Since he arrived in the majors last May, Storen has learned how to keep himself fresh and conserve his pitches. He used to play “burnout” before games, throwing as hard as he could in a game of catch to maintain arm strength. He doesn’t do that anymore. He’s also slashed the number of pitches he needs to prepare – warming up to throw and not throwing to warm up, in his term.

“A lot of it comes down to saving bullets in the bullpen,” Storen said. “That’s something I’ve learned from a lot of the older guys I’ve been fortunate to play with. I hear stories that Trevor Hoffman used to do it in eight pitches. I actually asked him when we were in San Diego. He said it was true. I’ve always shot to be kind of like that.”

Still, no matter how adept Storen has become at taking care of his arm, Johnson knows his pace will have to slow.

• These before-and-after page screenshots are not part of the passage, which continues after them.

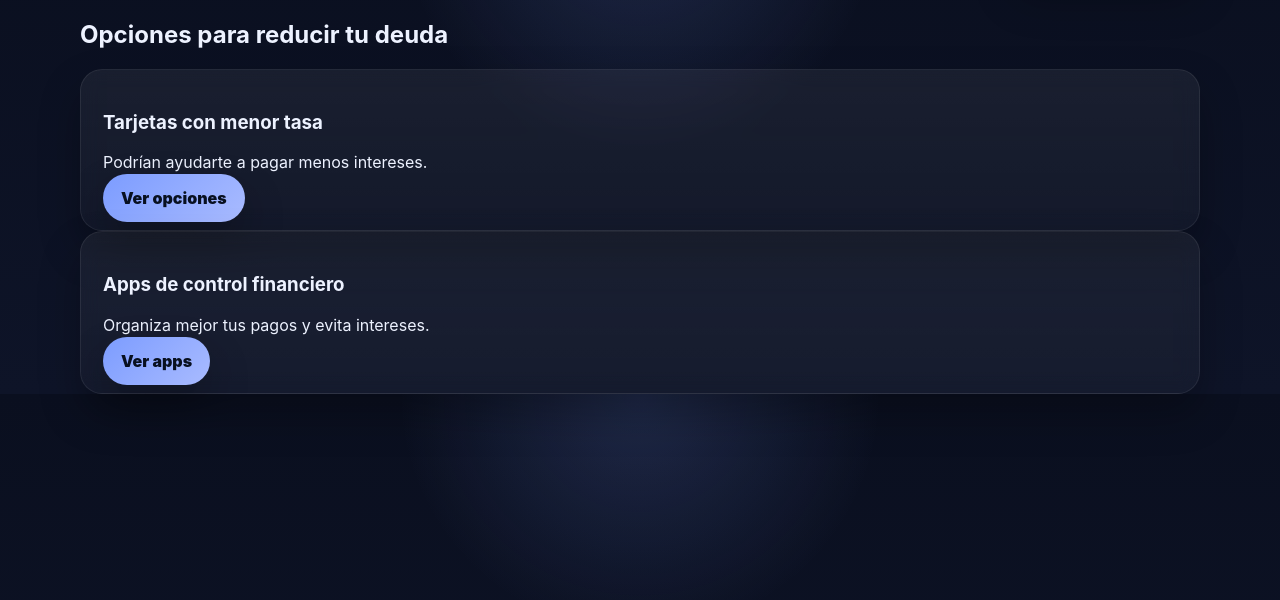
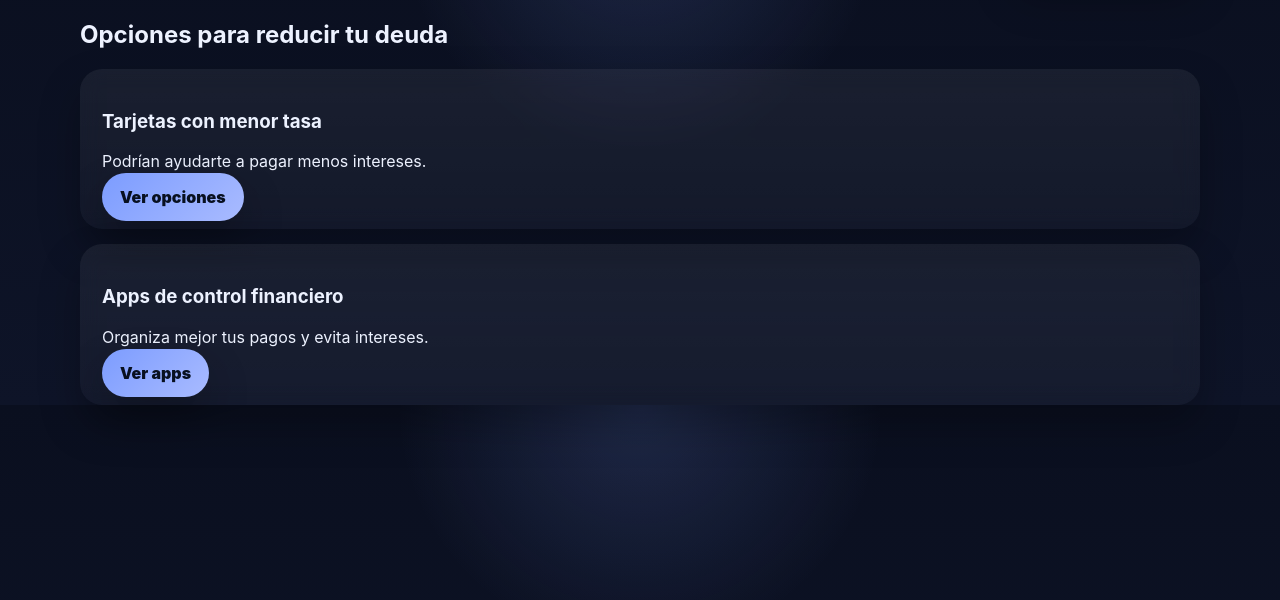
Before and after one commit to DanielMB2003/debt-safe, a FastAPI app: page /recomendaciones in a window 1280 px wide. Shown: the part 92-692 px from the top of the page. Run offline with FastAPI, Linux system fonts and the light colour scheme.

Commit message:
Mejora de Feeling 4

```diff
--- a/app/templates/recomendaciones.html
+++ b/app/templates/recomendaciones.html
@@ -4,13 +4,13 @@
 <section class="container">
   <h2>Opciones para reducir tu deuda</h2>
 
-  <div class="card">
+  <div class="card" style="margin-top:15px; border:1px">
     <h3>Tarjetas con menor tasa</h3>
     <p>Podrían ayudarte a pagar menos intereses.</p>
     <a href="TU_LINK_AFILIADO" class="btn-primary">Ver opciones</a>
   </div>
 
-  <div class="card">
+  <div class="card" style="margin-top:15px; border:1px">
     <h3>Apps de control financiero</h3>
     <p>Organiza mejor tus pagos y evita intereses.</p>
     <a href="TU_LINK_AFILIADO" class="btn-primary">Ver apps</a>
```
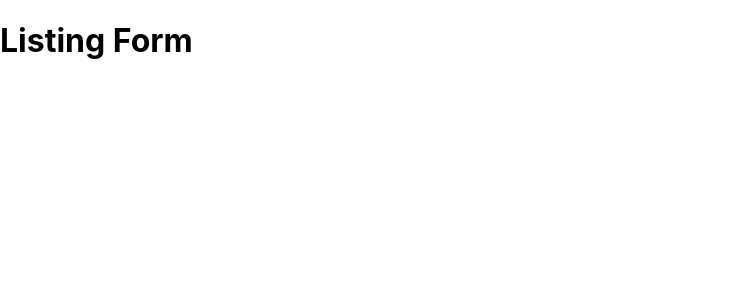
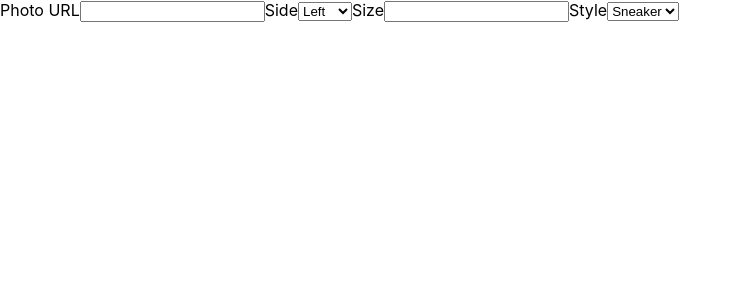
Before and after one commit to Solemates-Turing2108/frontend2.0, a React (Create React App) app: page /add-listing in a window 1280 px wide. Shown: the top 300 px of the page, without its empty margins (0-741 px from the left). Built offline with nearby package versions, Linux system fonts and the light colour scheme.

Commit message:
Add form skeleton to listing form component

```diff
--- a/src/Components/ListingForm/ListingForm.js
+++ b/src/Components/ListingForm/ListingForm.js
@@ -2,6 +2,23 @@ import React from "react";
 
 export default function ListingForm() {
   return (
-    <h1>Listing Form</h1>
+    <form>
+      <label>Photo URL</label>
+      <input type="text"/>
+      <label>Side</label>
+      <select>
+        <option value="left">Left</option>
+        <option value="right">Right</option>
+      </select>
+      <label>Size</label>
+      <input type="number"/>
+      <label>Style</label>
+      <select>
+        <option value="sneakers">Sneaker</option>
+        <option value="boots">Boot</option>
+        <option value="heels">Heel</option>
+        <option value="dress">Dress</option>
+      </select>
+    </form>
   )
 }
```
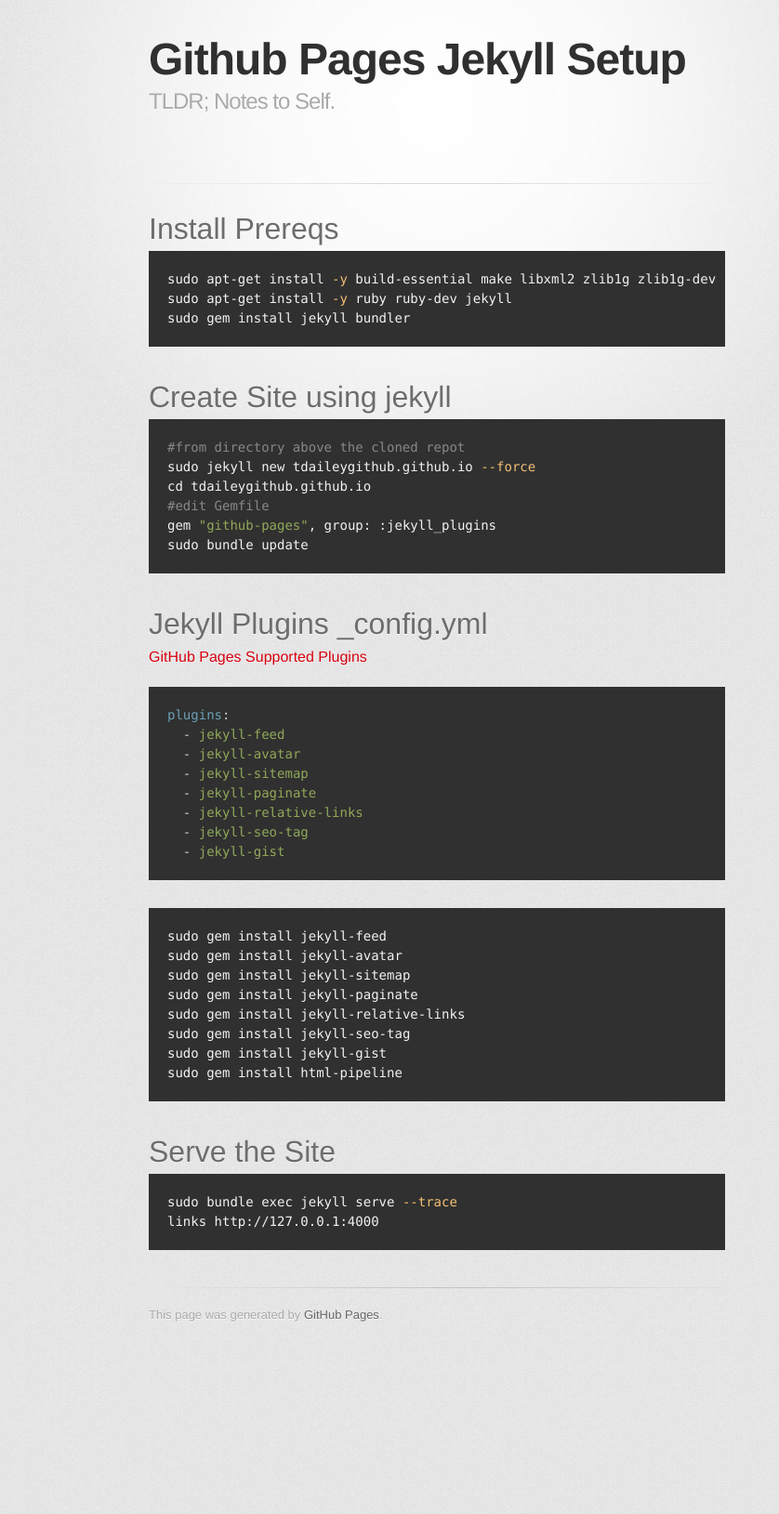
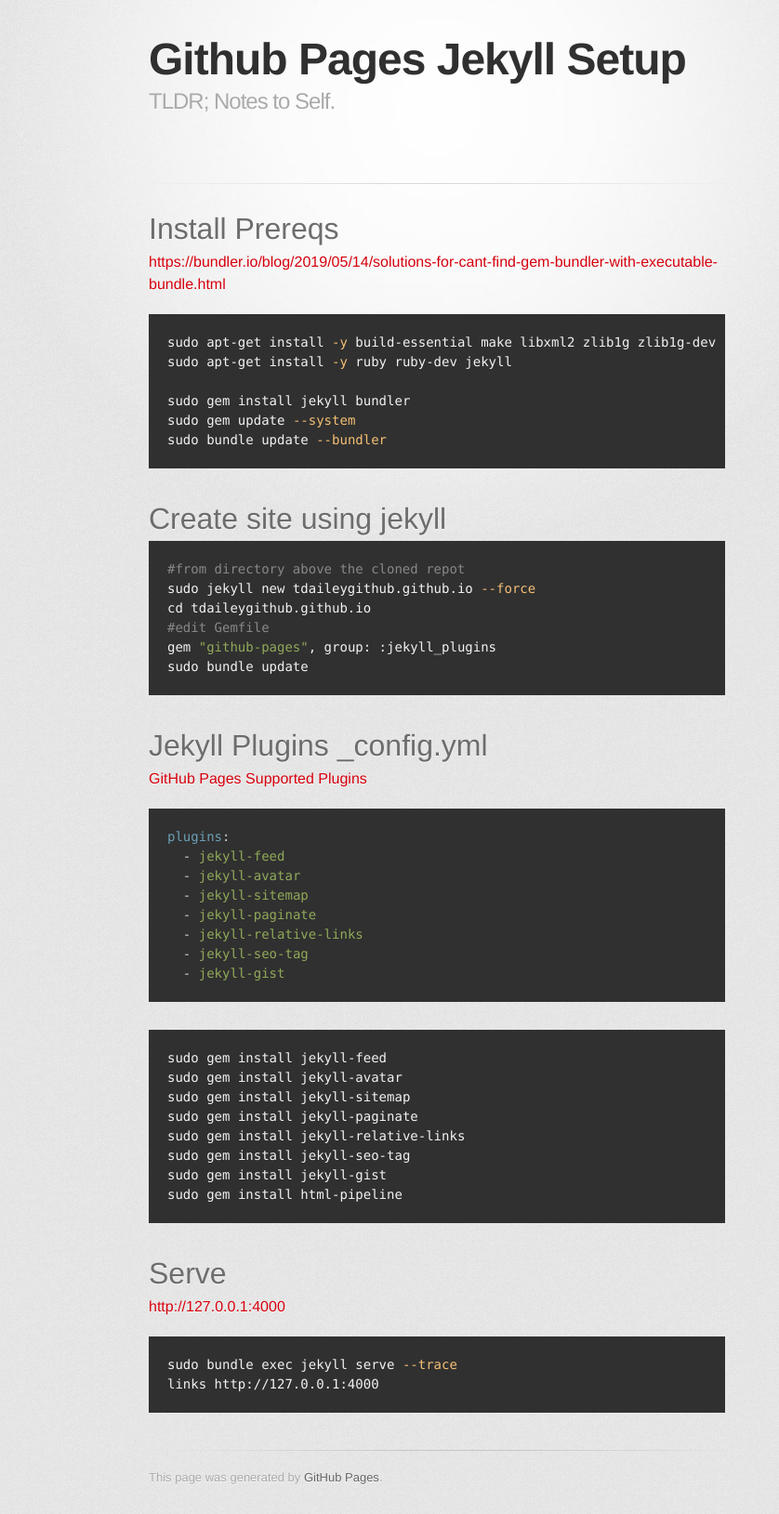
Before and after one commit to tdaileygithub/tdaileygithub.github.io, a Jekyll site: the page built from _posts/2018-10-20-welcome-to-jekyll.markdown, in a window 1280 px wide. Shown: the whole page at 93% size, without its empty margins (170-1008 px from the left). Built offline with Jekyll 4.4.1, drawn with Linux system fonts in a browser that asks for light colours; some web fonts are replaced; our own code applies the rules of GitHub Pages for plain Markdown files; before the commit the page ends 1454 px from its top, so only the background shows below that.

Commit message:
update jekyll install notes for 2020

```diff
--- a/_posts/2018-10-20-welcome-to-jekyll.markdown
+++ b/_posts/2018-10-20-welcome-to-jekyll.markdown
@@ -4,13 +4,19 @@ date:   2018-10-20 20:10:34 -0700
 categories: jekyll
 ---
 # Install Prereqs
+
+[https://bundler.io/blog/2019/05/14/solutions-for-cant-find-gem-bundler-with-executable-bundle.html]()
+
 {% highlight bash %}
 sudo apt-get install -y build-essential make libxml2 zlib1g zlib1g-dev
 sudo apt-get install -y ruby ruby-dev jekyll
+
 sudo gem install jekyll bundler
+sudo gem update --system
+sudo bundle update --bundler
 {% endhighlight %}
 
-# Create Site using jekyll
+# Create site using jekyll
 {% highlight bash %}
 #from directory above the cloned repot
 sudo jekyll new tdaileygithub.github.io --force
@@ -44,7 +50,10 @@ sudo gem install jekyll-gist
 sudo gem install html-pipeline
 {% endhighlight %}
 
-# Serve the Site
+# Serve
+
+[http://127.0.0.1:4000]()
+
 {% highlight bash %}
 sudo bundle exec jekyll serve --trace
 links http://127.0.0.1:4000
```
Also changed, not shown: Gemfile.lock.
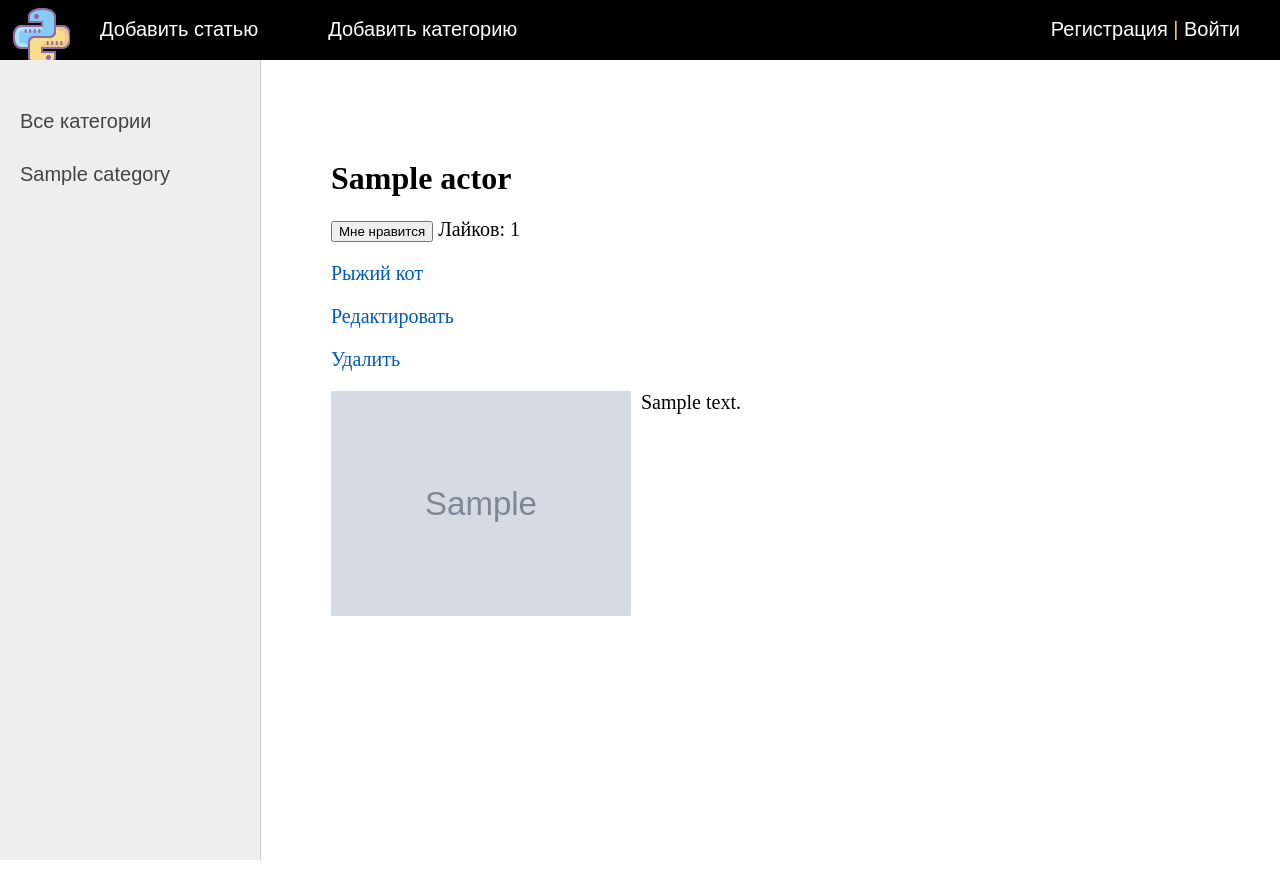
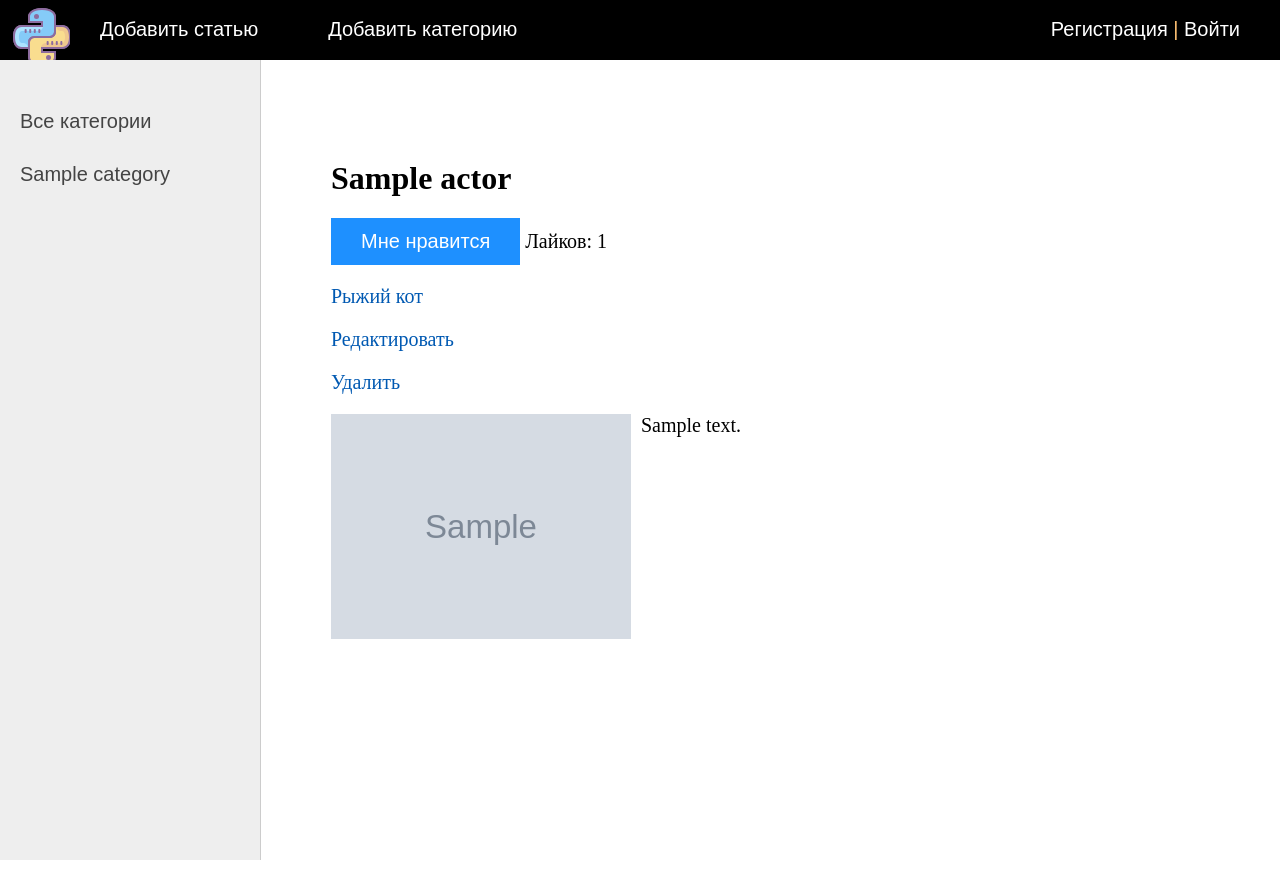
Before and after one commit to KCN6512/django-project, a Django app: a page that uses mynewsite/actor/templates/actor/post.html in a window 1280 px wide. Run offline with Django 4.2, Linux system fonts and the light colour scheme; tables that the repository leaves empty hold one stand-in row (values such as "Sample post"); grey boxes marked "Sample" are stand-in pictures.

Commit message:
css cute button

```diff
--- a/mynewsite/actor/static/actor/css/styles.css
+++ b/mynewsite/actor/static/actor/css/styles.css
@@ -445,3 +445,18 @@ ul.lang-list li a:hover {color: #fdc073;}
 .list-pages .page-num-selected:hover {
 	box-shadow: none;
 }
+
+/* Style buttons */
+.btn {
+	background-color: DodgerBlue;
+	border: none;
+	color: white;
+	padding: 12px 30px;
+	cursor: pointer;
+	font-size: 20px;
+  }
+
+  /* Darker background on mouse-over */
+  .btn:hover {
+	background-color: RoyalBlue;
+  }
--- a/mynewsite/actor/templates/actor/post.html
+++ b/mynewsite/actor/templates/actor/post.html
@@ -4,7 +4,7 @@
 <h1>{{ post.title }}</h1>
 <form action="{% url 'like_post' post.slug %}" method="POST">
     {% csrf_token %}
-    <button type="submit", name="post_slug", value="{{ post.slug }}">Мне нравится</button>
+    <button type="submit", name="post_slug", value="{{ post.slug }}" class="btn">Мне нравится</button>
     Лайков: {{ total_likes }}
 </form>
 <p><a href="{% url 'post' 'rijiy-cat' %}">Рыжий кот</a></p>
--- a/mynewsite/actor/views.py
+++ b/mynewsite/actor/views.py
@@ -124,8 +124,8 @@ class ActorUpdate(LoginRequiredMixin, UpdateView):
     #template_name = 'actor/actor_update.html' #всегда нужно указывать папку
     template_name_suffix = '_update_form'
 
-    def get_queryset(self) -> models.query.QuerySet:
-        return Actor.objects.filter(pk=self.kwargs['post_pk'])
+    def get_object(self) -> models.query.QuerySet:
+        return Actor.objects.get(pk=self.kwargs['post_pk'])
 
     pk_url_kwarg = 'post_pk' # обязательно для UpdateView
 
```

Among the top 25 major league saves leaders last year, only four appeared in more than 70 games, with Carlos Marmol leading the way at 77.

“I’m looking for another guy in that role we can use,” Johnson said. “If you’re going to be 10, 20, 30 games over .500, you have to have somebody. I want to groom that guy can come in and pick up the slack.”

Last night, it was going to be Rodriguez, whose ERA shrunk to 1.91 in 28 1/3 innings this season.

“I was going to run him out there,” Johnson said. “Don’t tell Drew that.”


Boz compares Jayson Werth to Rafael Soriano and checks him out from the right field seats, and he concludes Werth will be a fine player so long as you adjust expectations.

In the Nationals’ 5-4 win over the Cubs, Davey Johnson called the first suicide squeeze of his career – and Wilson Ramos needed two tries to get the sign.


Pawtucket 2, Syracuse 0: J.C. Romero allowed no runs in two relief innings on no hits and a walk, striking out three. J.D. Martin allowed two runs in six innings on two hits and no walks, striking out five.

Harrisburg 4, Erie 3: Bryce Harper went 3 for 3 with a sacrifie bunt. Chris Rahl went 2 for 3 with a double and a walk. Rafael Martin earned the save with a scoreless ninth, walking one and striking out three.

Potomac 9, Frederick 5: Destin Hood went 2 for 4. Justin Bloxom went 2 for 4 with a double and a walk.

Lakewood 1, Hagerstown 0 (10 innings):Robbie Ray allowed no runs in six innings on four hits and two walks, striking out seven. He has a 1.75 in 56 2/3 innings with 56 strikeouts and 18 walks.

Auburn 6, Jamestown 2: Hendry Jimenez went 2 for 5 with a home run. Adrian Nieto went 2 for 4 with a double and a walk. Colin Bates allowed no earned runs in five innings on eight hits and two walks, striking out one.